EXCERPTED DATA
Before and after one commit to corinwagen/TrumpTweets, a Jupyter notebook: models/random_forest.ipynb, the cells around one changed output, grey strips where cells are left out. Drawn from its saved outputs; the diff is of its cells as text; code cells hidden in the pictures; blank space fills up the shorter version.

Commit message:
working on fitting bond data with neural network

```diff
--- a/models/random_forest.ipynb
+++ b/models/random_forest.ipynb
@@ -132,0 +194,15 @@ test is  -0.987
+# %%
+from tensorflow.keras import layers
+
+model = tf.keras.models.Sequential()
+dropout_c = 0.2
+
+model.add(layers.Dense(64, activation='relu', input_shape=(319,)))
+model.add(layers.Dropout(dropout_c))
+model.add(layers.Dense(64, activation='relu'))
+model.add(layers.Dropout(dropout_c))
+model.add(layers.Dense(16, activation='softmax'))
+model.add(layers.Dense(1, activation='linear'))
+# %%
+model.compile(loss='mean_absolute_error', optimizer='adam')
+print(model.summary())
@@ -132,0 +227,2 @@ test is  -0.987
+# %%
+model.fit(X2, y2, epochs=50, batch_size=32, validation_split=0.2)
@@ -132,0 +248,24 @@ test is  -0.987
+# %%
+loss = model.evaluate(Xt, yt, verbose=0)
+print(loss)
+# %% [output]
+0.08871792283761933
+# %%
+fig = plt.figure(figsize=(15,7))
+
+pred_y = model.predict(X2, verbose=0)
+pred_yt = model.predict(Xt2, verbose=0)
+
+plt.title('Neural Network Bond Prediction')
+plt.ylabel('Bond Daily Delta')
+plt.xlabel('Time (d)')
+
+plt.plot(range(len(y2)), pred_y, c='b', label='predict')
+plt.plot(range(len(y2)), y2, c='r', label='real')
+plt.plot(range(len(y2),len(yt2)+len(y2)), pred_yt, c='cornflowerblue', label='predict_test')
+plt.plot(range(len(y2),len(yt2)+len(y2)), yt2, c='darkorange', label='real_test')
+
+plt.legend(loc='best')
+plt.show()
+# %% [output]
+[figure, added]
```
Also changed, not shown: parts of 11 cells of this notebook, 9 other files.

TASK STATEMENT
When you retype the entries above, keep every line identical to the source.

EXERCISE OUTPUT
Before and after one commit to corinwagen/TrumpTweets, a Jupyter notebook: models/random_forest.ipynb, the cells around one changed output, grey strips where cells are left out. Drawn from its saved outputs; the diff is of its cells as text; code cells hidden in the pictures; blank space fills up the shorter version.

Commit message:
working on fitting bond data with neural network

```diff
--- a/models/random_forest.ipynb
+++ b/models/random_forest.ipynb
@@ -132,0 +194,15 @@ test is  -0.987
+# %%
+from tensorflow.keras import layers
+
+model = tf.keras.models.Sequential()
+dropout_c = 0.2
+
+model.add(layers.Dense(64, activation='relu', input_shape=(319,)))
+model.add(layers.Dropout(dropout_c))
+model.add(layers.Dense(64, activation='relu'))
+model.add(layers.Dropout(dropout_c))
+model.add(layers.Dense(16, activation='softmax'))
+model.add(layers.Dense(1, activation='linear'))
+# %%
+model.compile(loss='mean_absolute_error', optimizer='adam')
+print(model.summary())
@@ -132,0 +227,2 @@ test is  -0.987
+# %%
+model.fit(X2, y2, epochs=50, batch_size=32, validation_split=0.2)
@@ -132,0 +248,24 @@ test is  -0.987
+# %%
+loss = model.evaluate(Xt, yt, verbose=0)
+print(loss)
+# %% [output]
+0.08871792283761933
+# %%
+fig = plt.figure(figsize=(15,7))
+
+pred_y = model.predict(X2, verbose=0)
+pred_yt = model.predict(Xt2, verbose=0)
+
+plt.title('Neural Network Bond Prediction')
+plt.ylabel('Bond Daily Delta')
+plt.xlabel('Time (d)')
+
+plt.plot(range(len(y2)), pred_y, c='b', label='predict')
+plt.plot(range(len(y2)), y2, c='r', label='real')
+plt.plot(range(len(y2),len(yt2)+len(y2)), pred_yt, c='cornflowerblue', label='predict_test')
+plt.plot(range(len(y2),len(yt2)+len(y2)), yt2, c='darkorange', label='real_test')
+
+plt.legend(loc='best')
+plt.show()
+# %% [output]
+[figure, added]
```
Also changed, not shown: parts of 11 cells of this notebook, 9 other files.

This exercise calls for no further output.